4. Skills are becoming an even bigger concern. Sixty-three percent of all respondents now see skills as a top barrier to achieving success in AI.
To help companies can get started on their own successful AI implementations, our report offers real-word examples of enterprise-grade AI initiatives, as well as a set of high-level tactics for leveraging data to enable AI.
*Outperformers are those organizations that self-identify as having outperformed their peers on revenue growth and profitability for private sector organizations or revenue growth and effectiveness at achieving objectives for public sector organizations.
Meet the authorsFrancesco Brenna, Executive Partner and European Leader, AI Practice,
Manish Goyal, Global Leader, Artificial Intelligence (AI) practice, IBM Consulting
Glenn Finch, General Manager and Global Leader, Cognitive Business Decision Support, IBM Consulting
Brian Goehring, Global Research Lead, AI, IBM Institute for Business Value
Download report translations
Originally published 18 September 2018
AI ethics in action: An enterprise guide to progressing trustworthy AI - French
Advancing trustworthy AI hinges on organizations confronting AI ethics issues strategically, purposefully, and thoughtfully.
AI and automation for cybersecurity
Security leaders are using AI for cybersecurity to boost visibility and productivity across security operations.
AI ethics in action
Explore the state of AI ethics in organizations today and see how executives can advance trustworthy AI.

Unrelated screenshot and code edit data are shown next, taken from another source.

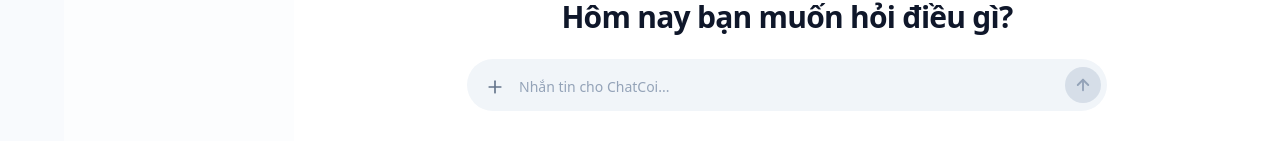
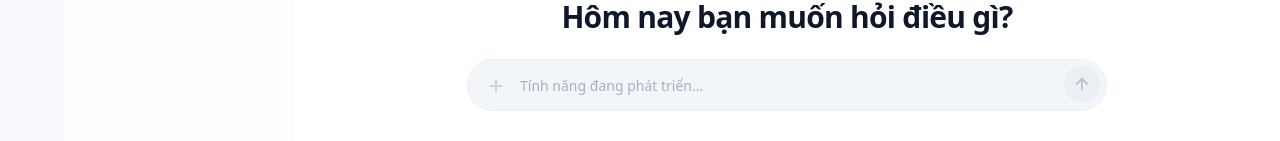
Before and after one commit to nguyenede/edu, a Next.js app in the folder web-hoc-tap/frontend/: page /app/ai in a window 1280 px wide. Shown: the part 399-540 px from the top of the page. Built offline with nearby package versions, Linux system fonts and the light colour scheme.

Commit message:
feat(ai): disable chat input and sending while feature is under development

```diff
--- a/web-hoc-tap/frontend/src/components/AiChatView.tsx
+++ b/web-hoc-tap/frontend/src/components/AiChatView.tsx
@@ -493,7 +493,8 @@ export default function AiChatView({ initialSessionId }: { initialSessionId?: st
   }, [inputPrompt]);
 
   const handleSend = async (overridePrompt?: string) => {
-    const textToSend = overridePrompt || inputPrompt;
+    // Tính năng đang phát triển - vô hiệu hóa gửi tin nhắn
+    return;
     if (!textToSend.trim() || isGenerating) return;
 
     const startTime = Date.now();
@@ -783,14 +784,14 @@ export default function AiChatView({ initialSessionId }: { initialSessionId?: st
 
   const renderInputBox = () => (
     <div className="w-full">
-      {/* Main Rounded Input Box */}
-      <div className="bg-slate-100 dark:bg-[#2f2f2f] rounded-[28px] pl-2.5 sm:pl-3 pr-1.5 py-1.5 flex items-end gap-1.5 sm:gap-2 border-0 outline-none ring-0 shadow-xs min-h-[52px]">
-        {/* Plus Icon */}
+      {/* Main Rounded Input Box - Disabled since feature is in development */}
+      <div className="bg-slate-100 dark:bg-[#2f2f2f] rounded-[28px] pl-2.5 sm:pl-3 pr-1.5 py-1.5 flex items-end gap-1.5 sm:gap-2 border border-slate-200/50 dark:border-slate-800/50 outline-none ring-0 shadow-xs min-h-[52px] cursor-not-allowed opacity-85">
+        {/* Plus Icon (Disabled) */}
         <button
           type="button"
-          onClick={() => {}}
-          className="w-8 h-8 rounded-full flex items-center justify-center shrink-0 self-end mb-0.5 text-slate-500 dark:text-slate-400 hover:text-slate-700 dark:hover:text-slate-200 transition-colors cursor-pointer"
-          title="Tải tệp hoặc hình ảnh"
+          disabled
+          className="w-8 h-8 rounded-full flex items-center justify-center shrink-0 self-end mb-0.5 text-slate-400 dark:text-slate-600 cursor-not-allowed opacity-60"
+          title="Tính năng đang phát triển"
         >
           <Plus size={20} className="stroke-[2]" />
         </button>
@@ -798,29 +799,20 @@ export default function AiChatView({ initialSessionId }: { initialSessionId?: st
         <textarea
           ref={textareaRef}
           rows={1}
-          value={inputPrompt}
-          onChange={(e) => setInputPrompt(e.target.value)}
-          onKeyDown={(e) => {
-            if (e.key === 'Enter' && !e.shiftKey) {
-              e.preventDefault();
-              handleSend();
-            }
-          }}
-          placeholder="Nhắn tin cho ChatCoi..."
-          className="w-full text-xs md:text-sm bg-transparent text-slate-900 dark:text-slate-100 placeholder-slate-400 dark:placeholder-slate-500 border-0 outline-none ring-0 focus:outline-none focus:ring-0 focus:border-0 resize-none overflow-y-auto max-h-36 py-2 leading-normal [scrollbar-width:none] [-ms-overflow-style:none] [&::-webkit-scrollbar]:hidden"
+          value=""
+          disabled
+          readOnly
+          placeholder="Tính năng đang phát triển..."
+          className="w-full text-xs md:text-sm bg-transparent text-slate-400 dark:text-slate-500 placeholder-slate-400 dark:placeholder-slate-500 border-0 outline-none ring-0 focus:outline-none focus:ring-0 focus:border-0 resize-none overflow-hidden cursor-not-allowed py-2 leading-normal select-none"
           style={{ minHeight: '24px' }}
         />
 
-        {/* Send Button */}
+        {/* Send Button (Disabled) */}
         <button
-          onClick={() => handleSend()}
-          disabled={!inputPrompt.trim() || isGenerating}
-          className={`w-9 h-9 rounded-full flex items-center justify-center shrink-0 self-end mb-0.5 transition-colors ${
-            inputPrompt.trim() && !isGenerating
-              ? 'bg-slate-900 text-white dark:bg-white dark:text-slate-900 shadow-md cursor-pointer'
-              : 'bg-slate-300/70 dark:bg-slate-700 text-slate-400 dark:text-slate-500 cursor-not-allowed'
-          }`}
-          title="Gửi câu hỏi"
+          type="button"
+          disabled
+          className="w-9 h-9 rounded-full flex items-center justify-center shrink-0 self-end mb-0.5 bg-slate-200/80 dark:bg-slate-800 text-slate-400 dark:text-slate-600 cursor-not-allowed opacity-70"
+          title="Tính năng đang phát triển"
         >
           <ArrowUp size={18} className="stroke-[2.5]" />
         </button>
```
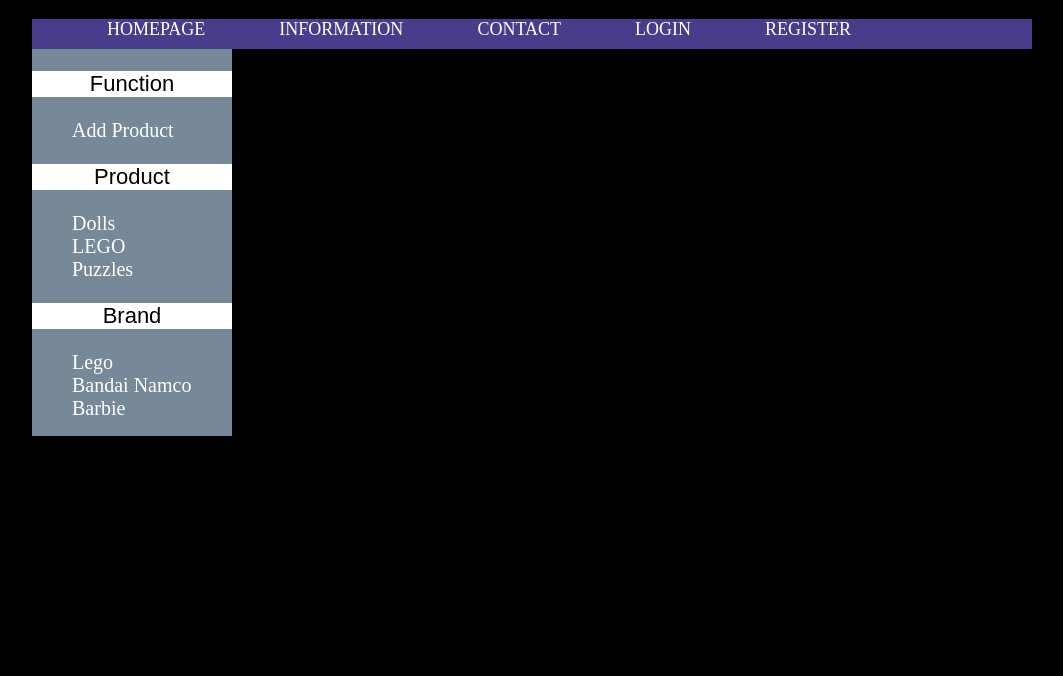
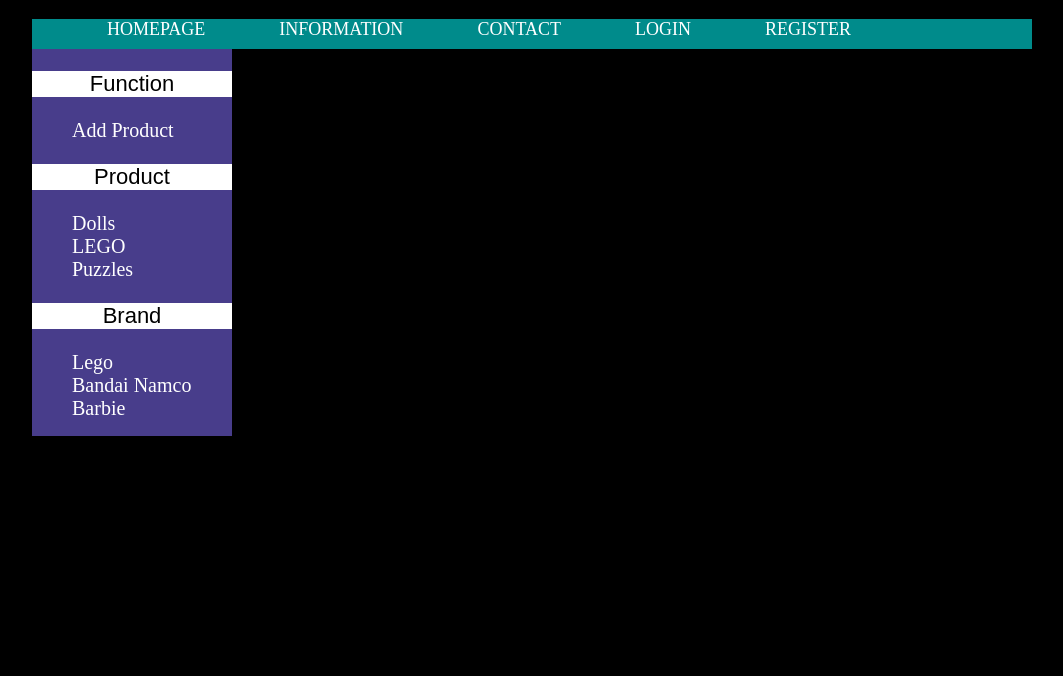
Before and after one commit to Nhatqqq/Cloud-Computing, a PHP site: page / in a window 1280 px wide. Shown: the part 416-1092 px from the top of the page, without its empty margins (108-1171 px from the left). Run offline with PHP 8.4, Linux system fonts and the light colour scheme; the visitor is signed in with stand-in values (Sample User, id 1); data that the repository does not hold is empty.

Commit message:
Update index.php

```diff
--- a/index.php
+++ b/index.php
@@ -13,7 +13,7 @@
         .header {
             height: 55px;
             border: 1px solid black;
-            background-color: lightpink;
+            background-color: darkseagreen;
         }
 
             .header img {
@@ -42,7 +42,7 @@
 
         .menu {
             height: 30px;
-            background-color: darkslateblue;
+            background-color: darkcyan;
         }
 
             .menu ul li {
@@ -66,7 +66,7 @@
 
         .left {
             width: 20%;
-            background-color: lightslategray;
+            background-color: darkslateblue;
             float: left;
             height: flex;
         }
@@ -110,7 +110,7 @@
 
         .right {
             width: 80%;
-            background-color: lightgreen;
+            background-color: darkturquoise;
             float: right;
             display: flex;
         }
@@ -142,7 +142,7 @@
 <body style="background-color:black">
     <div class="wrapper">
         <div class="header">
-            <img src="https://brademar.com/wp-content/uploads/2022/05/LEGO-Logo-PNG-1998-–-Now-2.png" />
+            <img src="https://i.pinimg.com/originals/4e/f7/bc/4ef7bcae3515ae56fcc5bc2b19f4c27e.jpg" />
             <a href="">
               <div class="cart">
                   <img style="float:right" id="cart" src="X/cart.png" />
@@ -168,7 +168,7 @@
             }
         ?>
         <div class="banner">
-            <img src="https://img.freepik.com/free-vector/flat-design-background-christmas-toys_23-2148355805.jpg?w=2000" alt="Slideshow Image 1" />
+            <img src="https://kidsland.vn/media/catalog/category/Lego-banner.jpg" />
         </div>
         <div class="menu">
             <ul>
```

Advancing AI in defense organizations
Learn how partnerships and open innovation can help defense organizations advance their AI capabilities.